Recording to computer hard drives has created an environment where only a few studios have actual tape recorders. Still, as long as there are consoles to be labeled, no studio will really be “tapeless”.
Shurtape acquired the brand Permacel P-724 several years ago and incorporated it into their line of tape products intended for arts and entertainment production.
Shurtape is one of the largest tape manufacturers in the world and their products are prized by hands on techs in film, video, theatre and special event production.
One of the great features of using a Sharpie Marker for console labeling is that, once it has dried, you can rub your hands across the label strip all night long and it never smudges.
That feature is not so great when the cap on the marker in your pocket comes off without you knowing it.
I can’t count the number of times I have ruined a pair of pants by having Sharpie ink leak through the pocket.
Here are some tips from the Marker manufacturer for removing Sharpie stains.
Clothes-Use hand sanitizer
Wood-Use rubbing alcohol
Carpet-Use white vinegar
Glass-Use 1 part toothpaste and 1 part baking soda
We’ve discussed in the past that PH neutral/acid free tapes are the best for console labeling. They are the best way to insure that no damage is done to the finish of a piece of expensive sound or lighting equipment when the label tape is left in place for a long time.
With the recent popularity of console (artist) tape in colors, users need to know that only the white version of this product is acid free.

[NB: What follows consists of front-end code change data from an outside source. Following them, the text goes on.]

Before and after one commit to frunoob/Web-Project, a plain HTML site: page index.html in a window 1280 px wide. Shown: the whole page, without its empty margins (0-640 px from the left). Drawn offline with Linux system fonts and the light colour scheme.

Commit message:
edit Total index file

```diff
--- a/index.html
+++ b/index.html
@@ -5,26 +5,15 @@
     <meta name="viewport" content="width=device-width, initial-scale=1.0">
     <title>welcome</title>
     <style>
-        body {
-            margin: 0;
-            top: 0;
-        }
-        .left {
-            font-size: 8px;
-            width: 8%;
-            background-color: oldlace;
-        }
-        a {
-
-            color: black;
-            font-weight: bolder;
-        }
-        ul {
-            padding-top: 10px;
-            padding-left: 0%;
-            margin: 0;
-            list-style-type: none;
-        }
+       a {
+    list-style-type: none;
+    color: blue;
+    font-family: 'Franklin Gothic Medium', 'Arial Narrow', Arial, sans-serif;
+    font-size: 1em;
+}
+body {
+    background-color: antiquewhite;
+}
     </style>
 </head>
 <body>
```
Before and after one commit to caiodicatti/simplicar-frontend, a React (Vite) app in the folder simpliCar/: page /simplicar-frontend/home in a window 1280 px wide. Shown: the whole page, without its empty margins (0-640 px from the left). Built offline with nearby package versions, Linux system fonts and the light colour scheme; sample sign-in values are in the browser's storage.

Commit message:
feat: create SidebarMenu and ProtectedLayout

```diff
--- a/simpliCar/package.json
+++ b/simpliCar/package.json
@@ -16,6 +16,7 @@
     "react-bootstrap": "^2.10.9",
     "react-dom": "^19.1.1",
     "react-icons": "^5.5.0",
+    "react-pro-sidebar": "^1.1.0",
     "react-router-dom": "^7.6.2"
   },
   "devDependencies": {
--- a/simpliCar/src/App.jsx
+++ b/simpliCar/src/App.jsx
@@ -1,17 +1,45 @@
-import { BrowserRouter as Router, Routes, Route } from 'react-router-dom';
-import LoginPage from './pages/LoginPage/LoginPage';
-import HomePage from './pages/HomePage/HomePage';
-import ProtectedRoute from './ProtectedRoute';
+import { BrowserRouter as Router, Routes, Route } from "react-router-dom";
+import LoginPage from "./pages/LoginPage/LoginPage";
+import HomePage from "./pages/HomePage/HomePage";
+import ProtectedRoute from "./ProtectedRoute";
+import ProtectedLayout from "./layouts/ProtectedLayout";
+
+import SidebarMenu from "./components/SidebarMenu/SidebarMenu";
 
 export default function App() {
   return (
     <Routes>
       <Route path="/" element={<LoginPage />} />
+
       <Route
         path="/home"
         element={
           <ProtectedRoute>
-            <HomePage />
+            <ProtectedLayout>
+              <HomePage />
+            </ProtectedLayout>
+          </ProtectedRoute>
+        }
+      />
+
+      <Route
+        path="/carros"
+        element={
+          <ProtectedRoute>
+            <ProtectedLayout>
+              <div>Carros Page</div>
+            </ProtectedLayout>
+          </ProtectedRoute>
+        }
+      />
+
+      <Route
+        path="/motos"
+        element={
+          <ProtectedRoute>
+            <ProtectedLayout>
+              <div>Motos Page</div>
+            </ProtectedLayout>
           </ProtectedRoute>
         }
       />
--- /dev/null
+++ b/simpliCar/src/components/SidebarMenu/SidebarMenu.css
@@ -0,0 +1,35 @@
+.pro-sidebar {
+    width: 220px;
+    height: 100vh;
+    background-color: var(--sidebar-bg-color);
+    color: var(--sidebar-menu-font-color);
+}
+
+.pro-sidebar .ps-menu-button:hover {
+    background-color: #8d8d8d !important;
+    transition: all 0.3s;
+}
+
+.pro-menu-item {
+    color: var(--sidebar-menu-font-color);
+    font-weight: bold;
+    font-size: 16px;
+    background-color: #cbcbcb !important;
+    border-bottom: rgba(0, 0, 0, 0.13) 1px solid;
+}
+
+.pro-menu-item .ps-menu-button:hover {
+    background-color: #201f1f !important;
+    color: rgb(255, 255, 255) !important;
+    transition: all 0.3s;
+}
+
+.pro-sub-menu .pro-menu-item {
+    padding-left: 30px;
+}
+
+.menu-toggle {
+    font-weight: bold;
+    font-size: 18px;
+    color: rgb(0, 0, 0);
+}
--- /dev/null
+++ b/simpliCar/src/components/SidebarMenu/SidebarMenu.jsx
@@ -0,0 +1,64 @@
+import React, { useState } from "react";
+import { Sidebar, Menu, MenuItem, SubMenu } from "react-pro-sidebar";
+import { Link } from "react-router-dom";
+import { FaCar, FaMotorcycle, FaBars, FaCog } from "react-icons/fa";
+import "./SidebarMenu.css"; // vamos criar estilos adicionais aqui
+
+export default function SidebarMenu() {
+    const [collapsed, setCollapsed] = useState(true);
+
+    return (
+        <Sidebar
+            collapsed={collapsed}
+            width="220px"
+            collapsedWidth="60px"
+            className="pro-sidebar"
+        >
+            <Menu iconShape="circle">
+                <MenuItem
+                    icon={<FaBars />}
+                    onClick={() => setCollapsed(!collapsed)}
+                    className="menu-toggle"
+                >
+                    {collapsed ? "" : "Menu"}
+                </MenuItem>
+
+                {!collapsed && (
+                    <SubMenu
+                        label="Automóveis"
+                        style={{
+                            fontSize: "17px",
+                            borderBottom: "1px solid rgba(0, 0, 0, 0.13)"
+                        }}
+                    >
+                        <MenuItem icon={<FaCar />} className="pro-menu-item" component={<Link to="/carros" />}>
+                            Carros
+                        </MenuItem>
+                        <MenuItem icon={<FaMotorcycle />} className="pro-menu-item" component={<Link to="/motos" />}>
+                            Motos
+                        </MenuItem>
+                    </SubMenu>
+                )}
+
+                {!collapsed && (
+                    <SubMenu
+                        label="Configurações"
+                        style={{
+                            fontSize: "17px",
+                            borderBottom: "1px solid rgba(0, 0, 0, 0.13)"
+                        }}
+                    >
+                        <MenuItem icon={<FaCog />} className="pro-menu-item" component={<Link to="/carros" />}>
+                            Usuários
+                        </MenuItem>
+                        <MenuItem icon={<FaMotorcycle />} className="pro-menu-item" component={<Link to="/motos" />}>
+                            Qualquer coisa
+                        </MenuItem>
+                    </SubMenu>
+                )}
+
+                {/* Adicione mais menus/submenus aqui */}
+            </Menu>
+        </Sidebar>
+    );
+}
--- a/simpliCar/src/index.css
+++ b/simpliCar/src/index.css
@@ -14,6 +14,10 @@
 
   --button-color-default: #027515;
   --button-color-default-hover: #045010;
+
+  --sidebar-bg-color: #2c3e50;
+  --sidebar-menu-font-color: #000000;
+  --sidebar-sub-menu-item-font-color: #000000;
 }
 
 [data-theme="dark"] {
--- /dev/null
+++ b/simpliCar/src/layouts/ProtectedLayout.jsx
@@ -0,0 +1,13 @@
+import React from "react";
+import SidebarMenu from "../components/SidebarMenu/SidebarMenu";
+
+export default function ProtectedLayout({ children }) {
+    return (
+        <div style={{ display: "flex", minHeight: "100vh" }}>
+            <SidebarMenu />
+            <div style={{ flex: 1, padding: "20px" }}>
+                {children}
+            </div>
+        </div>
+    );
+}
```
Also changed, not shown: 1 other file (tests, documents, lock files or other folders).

One of the things most prized about a Sharpie Marker when labeling a console is that it is indelible. It quickly dries and once it does it is indelible. You can sweat on it, spill on it and rub your hands across it and your labels remain eligible.
Unfortunately, lots of console labeling is done in the dark and sometimes things get Sharpie ink on them when that was not your intention.
Here’s a link to a page of handy tips about removing Sharpie marks from places you don’t want them.
Our favorite remedy is to use toothpaste!
While you can always order it online, you might not be able to find it locally, at least if you call what you are looking for “console” tape.
Try looking for “artist tape” instead. It has the same paper and adhesive properties as console tape, but it is sold in art supply and stationary stores, and is intended for a very different use.
Artists use it for temporary layouts and to affix things like watercolor paper to backings temporarily to keep it from moving. Crafters and scrapbook makers like it because the adhesive is non-acidic and doesn’t damage delicate papers.
You can find it a most major craft supply outlets.
We recently came across a new term that makes more sense than it should.
The term is “scribble tape”.
If you’ve ever had to step up and mix a set after another sound person has labeled the console, you’ll know exactly what we’re talking about.
Most audio visual system failures begin as cable failures, so it is not unusual to have to trouble shoot and fix a problem on the fly, while an event is going on. More times than not, you’ll be doing it in the dark.
Temporary labels put on critical cables for one time use can be a huge help when trying to take on these challenges.
Don’t forget to remove the label when the event is over, so that you don’t mistake an old label for a one related to a current event.
If you want to make sure you hang on to your console marking tape until the last inch is used, take your Sharpie Marker and write your name on the inside of the hub. That way, no one can say “I thought it was mine”.
We call Shurtape 724 “console tape”, and it has been the tape of choice for sound pros for console marking for many years.
It is actually much more commonly known as “artist tape”. Graphic artists like it for doing layout work because it can be removed without damaging surfaces and can be re-positioned and still stick.
You can find it at art supply stores and stores that specialize in crafting supplies.